together pyrogallic and phthalic acids.
(Gal"le*on) n. [Sp. galeon, cf. F. galion; fr. LL. galeo, galio. See Galley.] (Naut.) A sailing
vessel of the 15th and following centuries, often having three or four decks, and used for war or commerce.
The term is often rather indiscriminately applied to any large sailing vessel.
The galleons . . . were huge, round-stemmed, clumsy vessels, with bulwarks three or four feet thick,
and built up at stem and stern, like castles.Motley.
(Gal"le*ot) n. (Naut.) See Galiot.
(Gal"ler*y) n.; pl. Galleries [F. galerie, It. galleria, fr. LL. galeria gallery, perh. orig., a festal
hall, banquetting hall; cf. OF. galerie a rejoicing, fr. galer to rejoice. Cf. Gallant, a.]
1. A long and narrow corridor, or place for walking; a connecting passageway, as between one room and
another; also, a long hole or passage excavated by a boring or burrowing animal.
2. A room for the exhibition of works of art; as, a picture gallery; hence, also, a large or important collection
of paintings, sculptures, etc.
3. A long and narrow platform attached to one or more sides of public hall or the interior of a church,
and supported by brackets or columns; sometimes intended to be occupied by musicians or spectators,
sometimes designed merely to increase the capacity of the hall.
4. (Naut.) A frame, like a balcony, projecting from the stern or quarter of a ship, and hence called stern
gallery or quarter gallery, seldom found in vessels built since 1850.
5. (Fort.) Any communication which is covered overhead as well as at the sides. When prepared for
defense, it is a defensive gallery.
6. (Mining) A working drift or level.
Whispering gallery. See under Whispering.
(Gal"le*tyle) n. [OE. gallytile. Cf. Gallipot.] A little tile of glazed earthenware. [Obs.] "The
substance of galletyle." Bacon.
(Gal"ley) n.; pl. Galleys [OE. gale, galeie (cf. OF. galie, galée, LL. galea, LGr. of unknown
1. (Naut.) A vessel propelled by oars, whether having masts and sails or not; as: (a) A large vessel for

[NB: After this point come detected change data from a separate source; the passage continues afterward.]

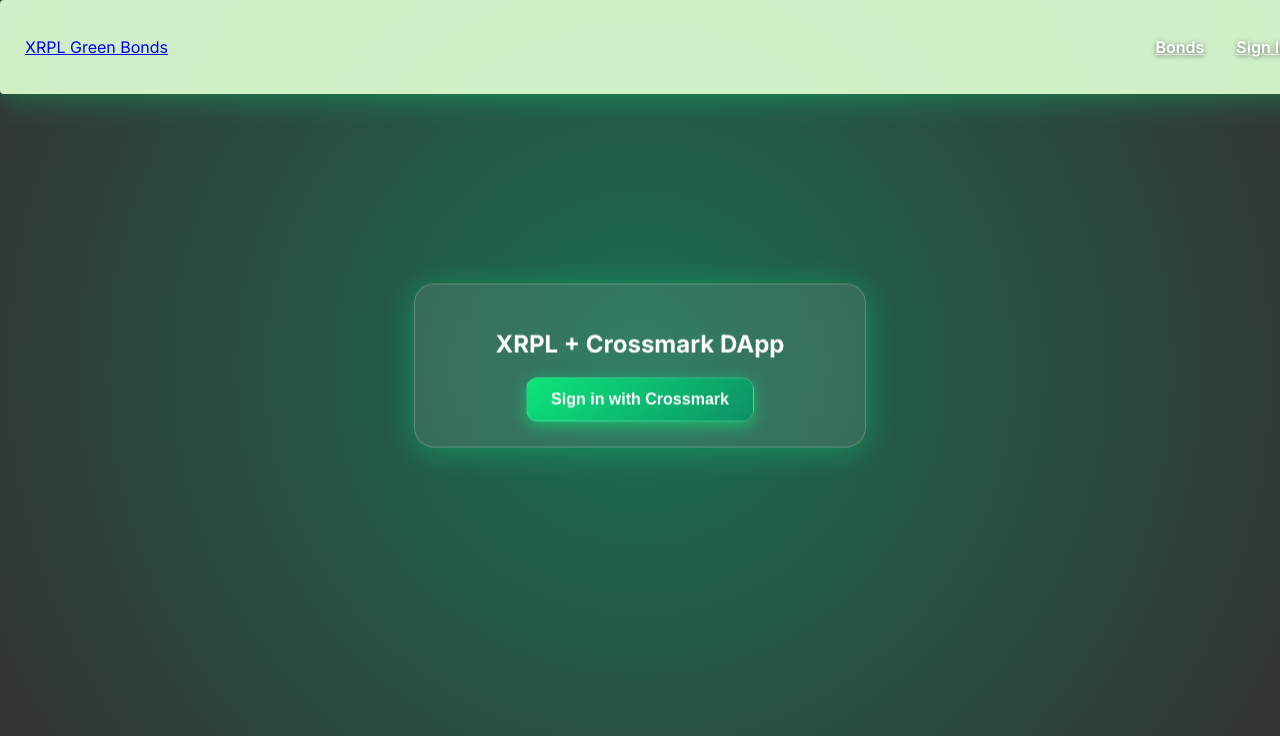
Repository: pbryzek/hackathon-xrpl
Page: / (app in frontend/)
The author's editor kept a copy of each file at every save. The page is drawn from the files as they stood at one save, then again after the next save.
The browser window is 1280 px wide. The pictures show the whole page.
The page's requests for data from a server got no answer. The project was rebuilt for these pictures with package versions that can differ from the ones it lists, and the page was loaded fresh each time. No one was signed in, and anything a server would have sent is missing. Also part of the build but not shown: frontend/vite.config.ts, frontend/src/services/bondService.ts, frontend/src/pages/BondSelection.tsx, frontend/src/lib/utils.ts, frontend/src/components/ui/button.tsx, frontend/src/components/ui/input.tsx, frontend/src/components/ui/label.tsx, frontend/src/components/ui/tabs.tsx and 15 more.

Above is the page before, as saved 2025-03-15 11:41:17.

### frontend/index.html
<!DOCTYPE html>
<html lang="en">
  <head>
    <meta charset="UTF-8" />
    <meta name="viewport" content="width=device-width, initial-scale=1.0" />
    <title>buy-sell-bonds</title>
    <meta name="description" content="Lovable Generated Project" />
    <meta name="author" content="Lovable" />
    <meta property="og:image" content="/og-image.png" />
  </head>

  <body>
    <div id="root"></div>
    <!-- IMPORTANT: DO NOT REMOVE THIS SCRIPT TAG OR THIS VERY COMMENT! -->
    <script src="https://cdn.gpteng.co/gptengineer.js" type="module"></script>
    <script type="module" src="/src/main.tsx"></script>
  </body>
</html>

### frontend/src/main.tsx
import { createRoot } from 'react-dom/client'
import App from './App.tsx'
import './index.css'
import './index1.css'

createRoot(document.getElementById("root")!).render(<App />);

### frontend/src/App.tsx
import React from "react";
import { BrowserRouter as Router, Routes, Route } from "react-router-dom";
import BondSelection from "./pages/BondSelection";
import CrossMarkAuth from "./pages/CrossMarkAuth";
import Index from "./pages/Index";
import NotFound from "./pages/NotFound";
// ✅ Import the Header Component
import Header from "./components/ui/header";
import "./index.css"; // ✅ Ensure Tailwind is applied
import "./index1.css"; // ✅ Ensure Tailwind is applied


const App: React.FC = () => {
  return (
    <Router>
      <div className="flex flex-col min-h-screen bg-background text-foreground">
        <Header />
        <main className="flex-grow p-4">
          <Routes>
            <Route path="/" element={<CrossMarkAuth />} />
            <Route path="/bonds" element={<BondSelection />} />
            <Route path="/marketplace" element={<Index />} />
            <Route path="*" element={<NotFound />} />
          </Routes>
        </main>
      </div>
    </Router>
  );
};

export default App;

### frontend/src/index.css
@import url('https://fonts.googleapis.com/css2?family=Inter:wght@100;200;300;400;500;600;700;800;900&display=swap');

@tailwind base;
@tailwind components;
@tailwind utilities;


@layer base {
  :root {
    --background: 210 40% 98%;
    --foreground: 222 47% 11%;

    --card: 0 0% 100%;
    --card-foreground: 222 47% 11%;

    --popover: 0 0% 100%;
    --popover-foreground: 222 47% 11%;

    --primary: 221 83% 53%;
    --primary-foreground: 210 40% 98%;

    --secondary: 210 40% 96%;
    --secondary-foreground: 222 47% 11%;

    --muted: 210 40% 96%;
    --muted-foreground: 220 16% 46%;

    --accent: 210 40% 96%;
    --accent-foreground: 222 47% 11%;

    --destructive: 0 84% 60%;
    --destructive-foreground: 210 40% 98%;

    --border: 220 14% 90%;
    --input: 220 14% 90%;
    --ring: 221 83% 53%;

    --radius: 0.8rem;

    --bond-blue: 221 83% 53%;
    --bond-blue-light: 213 94% 68%;
    --bond-blue-dark: 224 76% 48%;
    --bond-gray: 220 14% 90%;
    --bond-gray-light: 220 14% 95%;
    --bond-gray-dark: 218 11% 80%;
    --bond-green: 142 76% 36%;
    --bond-red: 0 84% 60%;
  }

  .dark {
    --background: 222 47% 11%;
    --foreground: 210 40% 98%;

    --card: 222 47% 11%;
    --card-foreground: 210 40% 98%;

    --popover: 222 47% 11%;
    --popover-foreground: 210 40% 98%;

    --primary: 217 91% 60%;
    --primary-foreground: 222 47% 11%;

    --secondary: 217 33% 17%;
    --secondary-foreground: 210 40% 98%;

    --muted: 217 33% 17%;
    --muted-foreground: 215 20% 65%;

    --accent: 217 33% 17%;
    --accent-foreground: 210 40% 98%;

    --destructive: 0 63% 31%;
    --destructive-foreground: 210 40% 98%;

    --border: 217 33% 17%;
    --input: 217 33% 17%;
    --ring: 224 76% 48%;
  }
}

@layer base {
  body {
    background-color: hsl(var(--background));
    color: hsl(var(--foreground));
  }
}

.glass-panel {
  background-color: rgba(255, 255, 255, 0.9);
  backdrop-filter: blur(12px);
  border: 1px solid rgba(255, 255, 255, 0.4);
  box-shadow: 0 4px 6px -1px rgba(0, 0, 0, 0.1), 0 2px 4px -1px rgba(0, 0, 0, 0.06);
}

.animate-enter {
  animation: fade-in 0.4s forwards, slide-up 0.4s forwards;
}

.bond-hover {
  transition: all 0.2s ease-out;
}

.bond-hover:hover {
  transform: translateY(-2px);
}

/* Scrollbar styling */
::-webkit-scrollbar {
  width: 6px;
  height: 6px;
}

::-webkit-scrollbar-track {
  background: transparent;
}

::-webkit-scrollbar-thumb {
  background: hsl(var(--bond-gray-dark));
  border-radius: 6px;
}

::-webkit-scrollbar-thumb:hover {
  background: hsl(var(--bond-blue-light));
}

/* ✅ Floating effect for navbar */
header {
  box-shadow: 0px 4px 30px rgba(0, 255, 128, 0.3);
}

### frontend/src/index1.css
@tailwind base;
@tailwind components;
@tailwind utilities;

@keyframes float {
  0% { transform: translateY(0px); }
  50% { transform: translateY(-10px); }
  100% { transform: translateY(0px); }
}

/* ✅ Global Styles */
body {
  background: radial-gradient(circle, rgba(2, 96, 64, 0.9) 0%, rgba(0, 0, 0, 0.8) 100%);
  color: white;
  font-family: "Inter", sans-serif;
}

/* ✅ Floating Animation */
.floating {
  animation: float 3s ease-in-out infinite;
}
/* ✅ Lightened Glassmorphism Navbar */
.header {
  background: rgba(221, 253, 211, 0.931); /* Lighter semi-transparent */
  backdrop-filter: blur(20px);
  box-shadow: 0px px 15px rgba(187, 253, 220, 0.4);
  padding: 25px;
  border-radius: 4px;
  position: fixed;
  top: 0;
  left: 0;
  width: 100%;
  z-index: 50;
}

/* ✅ Navbar Links */
.nav-link {
  color: white !important; /* Brighter for visibility */
  font-weight: 600;
  text-shadow: 0px 1px 5px rgba(0, 0, 0, 0.5); /* Slight glow */
  padding: 12px 16px;
  border-radius: 8px;
  transition: background 0.3s ease-in-out;
}

.nav-link:hover {
  background: rgba(255, 255, 255, 0.4);
  color: #001F1F; /* Darker contrast on hover */
  text-shadow: none;
}

/* ✅ Logo Visibility */
.logo {
  font-size: 1.5rem;
  font-weight: bold;
  color: #00FF99; /* Neon green */
  text-shadow: 0px 2px 10px rgba(0, 255, 128, 0.7);
}
/* ✅ Glass Card */
.glass-card {
  background: rgba(255, 255, 255, 0.1); /* Semi-transparent white */
  backdrop-filter: blur(15px); /* Smooth frosted glass effect */
  box-shadow: 0px 4px 30px rgba(0, 255, 128, 0.3); /* Stronger green glow */
  border: 1px solid rgba(255, 255, 255, 0.2); /* Subtle border */
  padding: 25px;
  border-radius: 20px;
  transition: all 0.3s ease-in-out;
}

.glass-card:hover {
  box-shadow: 0px 6px 35px rgba(0, 255, 128, 0.5); /* More intense on hover */
  transform: scale(1.02); /* Slight expansion effect */
}

/* ✅ Glass Button */
.glass-button {
  background: linear-gradient(135deg, rgba(0, 255, 128, 0.8), rgba(0, 150, 100, 0.8));
  color: white;
  padding: 12px 24px;
  border-radius: 12px;
  font-size: 16px;
  font-weight: bold;
  backdrop-filter: blur(15px);
  border: 1px solid rgba(255, 255, 255, 0.2);
  box-shadow: 0px 4px 15px rgba(0, 255, 128, 0.5);
  transition: all 0.3s ease-in-out;
}

.glass-button:hover {
  background: linear-gradient(135deg, rgba(0, 255, 128, 1), rgba(0, 150, 100, 1));
  transform: scale(1.05);
  box-shadow: 0px 6px 20px rgba(0, 255, 128, 0.7);
}

.glass-button:disabled {
  background: rgba(255, 255, 255, 0.2);
  cursor: not-allowed;
  box-shadow: none;
}

### frontend/src/pages/CrossMarkAuth.tsx
import React, { useState, useEffect } from "react";
import sdk from "@crossmarkio/sdk";
import * as xrpl from "xrpl";
import "../index1.css"
import { signIn } from "../services/authService"; // Import service

const CrossmarkAuth: React.FC = () => {
  const [account, setAccount] = useState<string | null>(null);
  const [balance, setBalance] = useState<string | null>(null);
  const [isLoading, setIsLoading] = useState<boolean>(false);

  useEffect(() => {
    console.log("Crossmark session will not restore automatically.");
    // Do NOT check localStorage or auto-authenticate
  }, []);


  const signInWithCrossmark = async () => {
    setIsLoading(true);
    try {
      console.log("User clicked sign-in, starting authentication...");

      // Step 1: Authenticate via Crossmark
      const { response } = await sdk.methods.signInAndWait();
      if (!response || !response.data || !response.data.address) {
        throw new Error("Failed to authenticate with Crossmark");
      }

      const userAccount = response.data.address;
      setAccount(userAccount);
      fetchBalance(userAccount);

      // Step 2: Send wallet address to backend
      console.log("Sending wallet address to backend...");
      const backendResponse = await signIn();
      console.log("Backend Response:", backendResponse);

    } catch (error) {
      console.error("Crossmark sign-in failed:", error);
    } finally {
      setIsLoading(false);
    }
  };

  const fetchBalance = async (walletAddress: string) => {
    try {
      const client = new xrpl.Client("wss://s.altnet.rippletest.net/");
      await client.connect();
      const response = await client.request({
        command: "account_info",
        account: walletAddress,
        ledger_index: "validated",
      });
      const xrpBalance = xrpl.dropsToXrp(response.result.account_data.Balance);
      setBalance(xrpBalance.toString());
      client.disconnect();
    } catch (error) {
      console.error("Error fetching balance:", error);
    }
  };

  return (
    <div className="flex justify-center items-center h-screen bg-background">
      <div className="floating glass-card text-center w-[400px]">
        <h2 className="text-2xl font-semibold text-primary mb-4">XRPL + Crossmark DApp</h2>

        {!account ? (
          <button
            onClick={signInWithCrossmark}
            disabled={isLoading}
            className="glass-button transition-all duration-300"
          >
            {isLoading ? "Signing in..." : "Sign in with Crossmark"}
          </button>
        ) : (
          <>
            <p className="text-lg text-white/90 mb-2">Connected Wallet:</p>
            <p className="text-white text-lg font-bold">{account}</p>
            <p className="text-sm text-white/70 mt-2">Balance: {balance} XRP</p>
          </>
        )}
      </div>
    </div>
  );
};

export default CrossmarkAuth;

### frontend/src/components/ui/header.tsx
import React from "react";
import { Link } from "react-router-dom";

const Header: React.FC = () => {
  return (
    <header className="header">
      <div className="container mx-auto flex justify-between items-center px-6">
        {/* ✅ Logo */}
        <Link to="/" className="text-2xl font-extrabold text-primary tracking-wider">
          XRPL Green Bonds
        </Link>

        {/* ✅ Navigation Links */}
        <nav className="flex space-x-6">
          <Link to="/bonds" className="nav-link">Bonds</Link>
          <Link to="/auth" className="nav-link">Sign In</Link>
        </nav>
      </div>
    </header>
  );
};

export default Header;

### frontend/src/services/authService.ts
const BACKEND_URL = import.meta.env.VITE_BACKEND_DOMAIN;

export const signIn = async () => {
    try {
      const response = await fetch(`${BACKEND_URL}/create-signin`, {
        method: "POST",
        headers: {
          "Content-Type": "application/json",
        },
      });

      if (!response.ok) {
        throw new Error(`HTTP error! Status: ${response.status}`);
      }

      const data = await response.json();
      console.log("Sign-in response:", data);
      return data;
    } catch (error) {
      console.error("Error signing in:", error);
      throw error;
    }
};

After the next save:
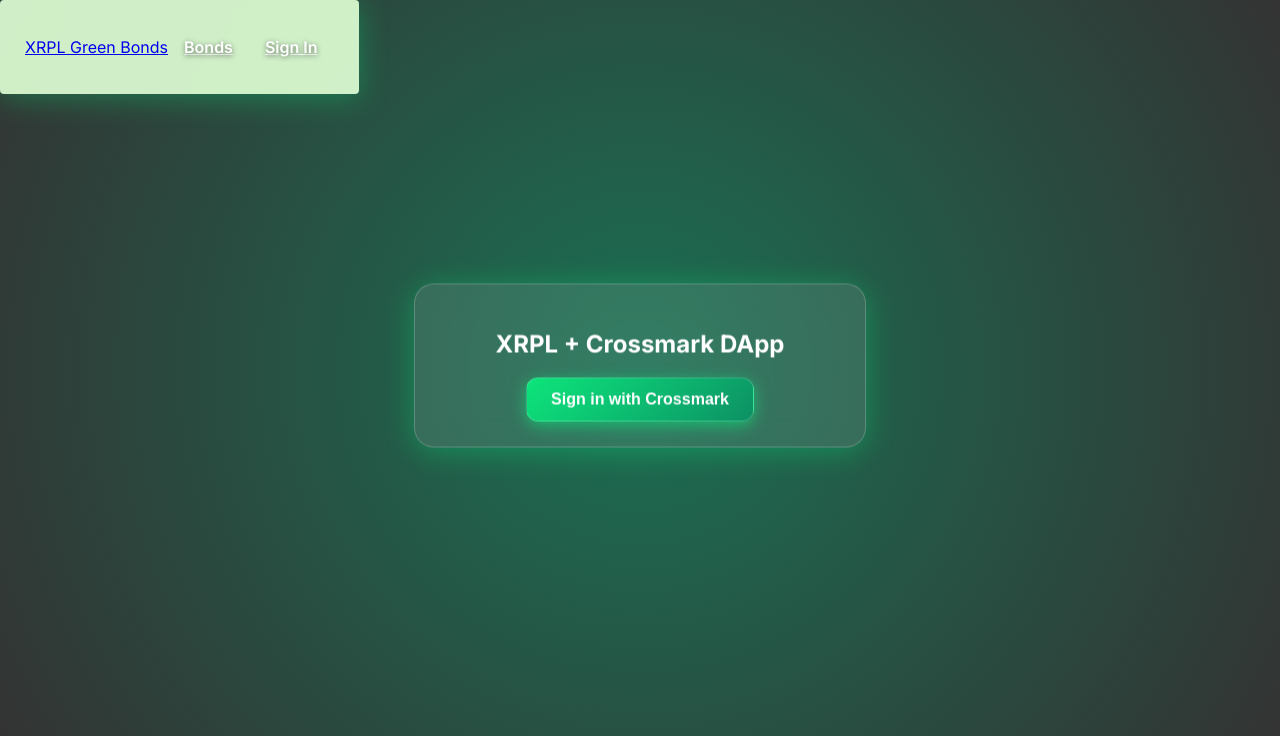
Saved 7 s later.
--- a/frontend/src/index1.css
+++ b/frontend/src/index1.css
@@ -29,6 +29,7 @@
   position: fixed;
   top: 0;
   left: 0;
+  right:10
   width: 100%;
   z-index: 50;
 }

After the save that followed:
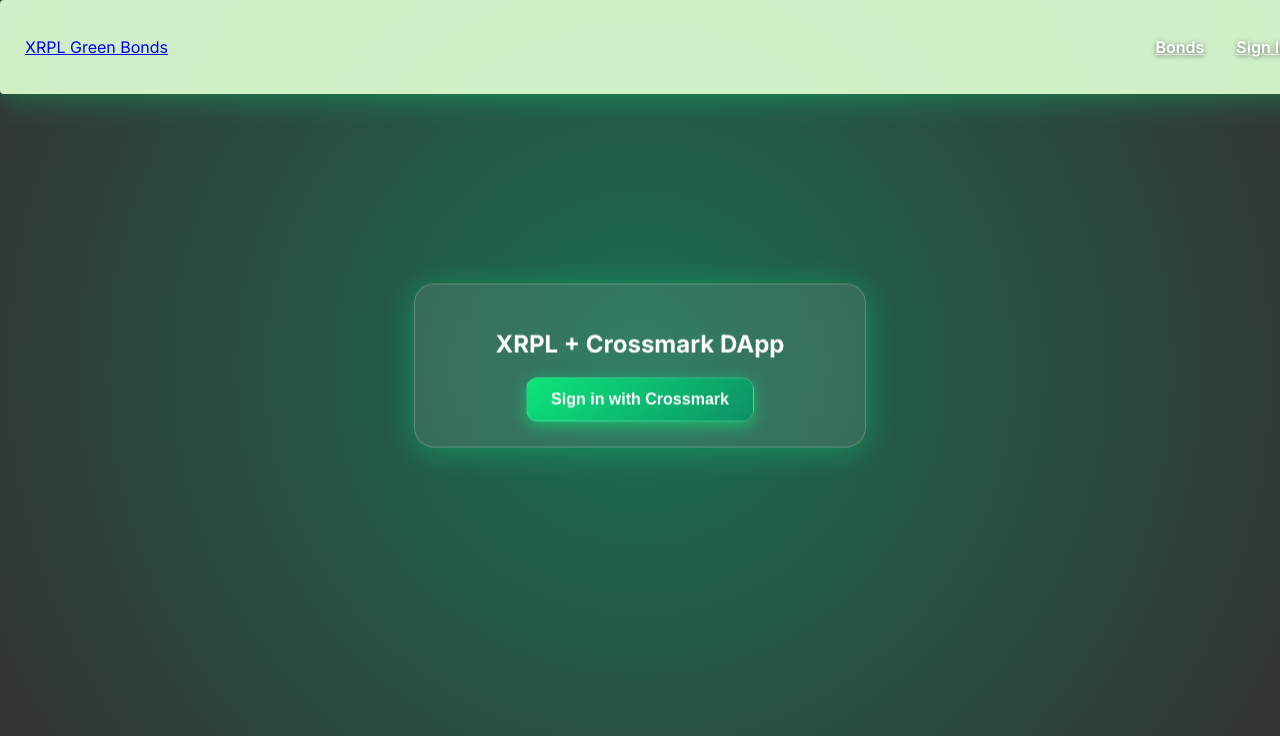
Saved 21 s later.
--- a/frontend/src/index1.css
+++ b/frontend/src/index1.css
@@ -29,7 +29,6 @@
   position: fixed;
   top: 0;
   left: 0;
-  right:10
   width: 100%;
   z-index: 50;
 }
@@ -57,6 +56,8 @@
   color: #00FF99; /* Neon green */
   text-shadow: 0px 2px 10px rgba(0, 255, 128, 0.7);
 }
+
+
 /* ✅ Glass Card */
 .glass-card {
   background: rgba(255, 255, 255, 0.1); /* Semi-transparent white */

war and national purposes; common in the Middle Ages, and down to the 17th century. (b) A name
given by analogy to the Greek, Roman, and other ancient vessels propelled by oars. (c) A light, open
boat used on the Thames by customhouse officers, press gangs, and also for pleasure. (d) One of the
small boats carried by a man-of- war.
The typical galley of the Mediterranean was from one hundred to two hundred feet long, often having
twenty oars on each side. It had two or three masts rigged with lateen sails, carried guns at prow and
stern, and a complement of one thousand to twelve hundred men, and was very efficient in mediaeval
warfare. Galleons, galliots, galleasses, half galleys, and quarter galleys were all modifications of this
2. The cookroom or kitchen and cooking apparatus of a vessel; sometimes on merchant vessels called